The world can be a big and scary place if you’re a puppy! As you’re socializing your puppy and taking him/her to new places, keep in mind that things that seem completely normal to you can be very frightening to a young pup.
If your puppy suddenly seems afraid of something, try getting down on his/her level to see if you can understand (A) what they’re actually afraid of and (B) what they find scary about it. A statue in a park might not seem scary to you or me, but if you get down to a puppy’s level and look at it from that height, you may find it more intimidating than you realized.
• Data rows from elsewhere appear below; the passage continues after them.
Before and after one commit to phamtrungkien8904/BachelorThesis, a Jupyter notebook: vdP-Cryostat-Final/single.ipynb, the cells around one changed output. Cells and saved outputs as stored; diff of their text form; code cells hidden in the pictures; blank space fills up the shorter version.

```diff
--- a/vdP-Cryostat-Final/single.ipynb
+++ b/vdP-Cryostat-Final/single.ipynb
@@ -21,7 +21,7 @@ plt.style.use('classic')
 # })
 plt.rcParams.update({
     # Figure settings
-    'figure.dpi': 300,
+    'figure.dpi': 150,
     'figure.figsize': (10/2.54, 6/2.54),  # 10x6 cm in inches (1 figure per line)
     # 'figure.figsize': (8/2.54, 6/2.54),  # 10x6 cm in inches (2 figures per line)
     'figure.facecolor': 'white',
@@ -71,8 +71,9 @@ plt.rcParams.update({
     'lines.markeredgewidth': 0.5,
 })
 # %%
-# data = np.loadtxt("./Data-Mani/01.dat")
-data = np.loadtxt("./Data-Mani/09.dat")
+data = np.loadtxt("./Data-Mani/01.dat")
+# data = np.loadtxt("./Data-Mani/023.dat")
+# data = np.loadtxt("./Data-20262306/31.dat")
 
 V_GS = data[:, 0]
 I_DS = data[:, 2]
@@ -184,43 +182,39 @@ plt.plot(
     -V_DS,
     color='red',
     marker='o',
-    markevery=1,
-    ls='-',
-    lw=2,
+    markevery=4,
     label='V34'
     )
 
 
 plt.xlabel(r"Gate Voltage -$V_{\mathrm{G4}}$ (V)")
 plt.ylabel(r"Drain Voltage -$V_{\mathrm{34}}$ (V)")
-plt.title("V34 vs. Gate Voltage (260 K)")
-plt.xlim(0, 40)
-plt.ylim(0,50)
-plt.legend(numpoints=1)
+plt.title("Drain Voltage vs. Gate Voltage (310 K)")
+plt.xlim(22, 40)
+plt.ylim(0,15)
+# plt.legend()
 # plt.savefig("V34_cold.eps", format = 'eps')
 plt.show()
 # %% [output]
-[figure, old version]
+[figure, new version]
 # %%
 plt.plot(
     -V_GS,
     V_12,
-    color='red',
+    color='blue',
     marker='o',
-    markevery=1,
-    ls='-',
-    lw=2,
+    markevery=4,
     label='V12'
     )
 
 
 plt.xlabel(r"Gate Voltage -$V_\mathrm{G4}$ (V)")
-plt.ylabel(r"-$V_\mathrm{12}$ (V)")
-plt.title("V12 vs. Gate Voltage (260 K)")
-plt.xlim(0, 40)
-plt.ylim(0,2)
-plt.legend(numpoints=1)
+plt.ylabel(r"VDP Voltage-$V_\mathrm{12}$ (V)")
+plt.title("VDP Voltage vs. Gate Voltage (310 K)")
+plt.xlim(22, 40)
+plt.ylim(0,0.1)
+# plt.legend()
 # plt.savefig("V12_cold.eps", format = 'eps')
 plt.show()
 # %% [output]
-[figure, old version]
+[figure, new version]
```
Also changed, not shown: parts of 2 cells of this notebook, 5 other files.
Such was the case with Ellie the Warrior Princess earlier this week when I took her with me to get the car inspected. As we were leaving, Ellie began to growl and bark towards the road. It wasn’t immediately clear what was upsetting her, so I had to get down to her level and track her gaze. That was when I realized that she had spotted a bright red fire hydrant way up on the hill by the road.
When your puppy is panicking over something you deem silly, it may be tempting just to walk away and avoid feeling like you’re causing a scene. In reality, it goes a long way if you can help your puppy overcome that fear instead of just leaving it to linger in the back of his mind.
So, how does one help her puppy overcome a fear of a fire hydrant? You walk up to it, crouch next to it, and pet it like a dog – all the while encouraging your puppy to come check it out with you. I may have looked quite silly petting it and trying to introduce my puppy to a fire hydrant next to a four lane road that day, but it’s worth it to make sure she continues to gain confidence and overcome her fears.
A few tips on overcoming fearful objects:
- Say hi to it yourself! If you look like you don’t want to touch it or get near it, why on earth would you puppy want to do that?
- Do not coddle your pup. Resist the urge to hold, cuddle, and coo to your dog as he backs away or growls. Speak confidently and calmly, and make sure you convey to your pup that it’s really no big deal.
- Practice! When you’re out and about and see something weird, encourage your pup to check it out, sniff it, and say hi even if he hasn’t actually noticed it yet. Get ahead of the weird fears and suspicious thoughts – lead the charge and say hi first!
If your puppy encounters a fearful object and you aren’t able to work through it all in one sitting, try to return to the spot or object again later to continue practicing and working through the anxiety. Avoid the temptation to drag your puppy up to something and try instead to encourage independent forward movement by making it look fun!